A new legendary moment was born, add to that all the catapults that took place at different locations around the world in the ACWS and all of sudden the "new" America's Cup had reached the spin cycle of euphoria on everyone's phone, laptop or television (another invention by our generation).
Problem was that with all the humorous moments on You Tube, a serious storm was percolating under the surface. What was going to happen with the much more powerful, much bigger cats when they hit the water?
Then the warning signs: four incidents of note happened in a short span that should have raised red flags at the time, but again no-one had gotten seriously hurt as yet.
First, Artemis cracked a new wing sail that had been attached to a trimaran in early testing. I'm no designer, but it seems that a wing built and loaded for a 72-foot cat wouldn't be a good fit for a 60-foot tri. I don't know, maybe it's just me!
Anyway, that set the team back in a huge way, not to mention they already probably knew that their first AC72 was going to be a Dodo boat before it even hit the water. Worse still, it was painted red! Bad luck in the America's Cup.
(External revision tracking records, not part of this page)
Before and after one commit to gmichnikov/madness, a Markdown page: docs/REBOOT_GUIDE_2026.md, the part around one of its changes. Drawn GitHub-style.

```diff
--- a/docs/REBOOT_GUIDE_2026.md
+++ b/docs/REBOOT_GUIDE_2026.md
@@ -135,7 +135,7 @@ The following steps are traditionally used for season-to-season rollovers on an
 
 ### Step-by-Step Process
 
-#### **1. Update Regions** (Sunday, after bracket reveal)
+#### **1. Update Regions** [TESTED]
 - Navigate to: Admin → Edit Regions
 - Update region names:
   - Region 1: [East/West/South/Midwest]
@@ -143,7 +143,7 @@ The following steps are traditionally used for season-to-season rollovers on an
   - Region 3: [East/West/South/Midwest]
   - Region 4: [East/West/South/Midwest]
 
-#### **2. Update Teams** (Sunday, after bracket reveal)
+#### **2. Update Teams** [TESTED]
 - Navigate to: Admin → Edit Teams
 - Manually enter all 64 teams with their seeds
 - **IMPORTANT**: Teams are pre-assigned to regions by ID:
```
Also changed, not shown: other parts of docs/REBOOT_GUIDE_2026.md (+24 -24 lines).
Second and the same team, Artemis had a structure failure during a load tow test, before the new wing sail was even attached. In response at the time to concerns that their AC72 program was struggling to get out of the gate, then-skipper Hutchinson responded that the team, "hasn't gone without its hiccups. We went out and we were going through certain procedures of structural testing. While we were out we made a bit of a mental mistake and broke a couple of things. We had to go back and fix them.
"We are getting issues on the new boat sorted out right now," said Hutchinson at the time. "We're exploring new territory here. In actuality, it's going to be like putting people on the moon."
Third and right after Oracle Racing USA put their new "black bat cat" on the water, they had a "foil" failure in or around the South Bay in moderate sailing conditions at the time that put the boat back in the shop for several weeks, before the team fashioned a new foil from the team's now antiquated trimaran.
Fourth, by now the writing is on the wall, not the urban graffiti that definitely catches your eye on the subway, but not exactly the fine print either. Oracle 17 went out in challenging conditions and at the end of a long day of practice attempted a risky bear-away maneuver against a strong ebb tide digging their hulls well into and under the water. The boat pitched forward in almost slow motion allowing the crew precious seconds to save themselves, before $8 million went floating out to sea destroying the wing sail in the process.
Thankfully no one was seriously hurt and maybe that was the problem to date. If someone had gotten critically injured maybe the teams and the organizers would have taken a good look in the mirror, sat down last November, to look at some safety recommendations. Again, in hindsight it is easier to look back than it is to look forward sometimes.
Which brings us to the here and now with many elements of the America's Cup races on the precipice and an astounding silly season of accusations flying back and forth between usually deadpan serious guys, who have now resorted to name calling and character attacks.
If not for the accident on May 9 that claimed the life of Andrew Simpson, most of this would be folly, but no actions or words of rhetoric can ever replace what was lost. To date, the accident remains a mystery to most, but that boat had some structural issues that possibly could have contributed to the way the incident unfolded.
So every time from here on out that one of the AC72's looks like it's going to just take off, or every time the bows dig into the water for more than a momentary moment, or anytime the boats twitch, turn or tumble, we will hold our breaths, sweaty palms and all hoping, praying that the remainder of the 34th America's Cup will be safe and sound for all the teams.
I hope to hear from you: mark@yachtsman magazine.com.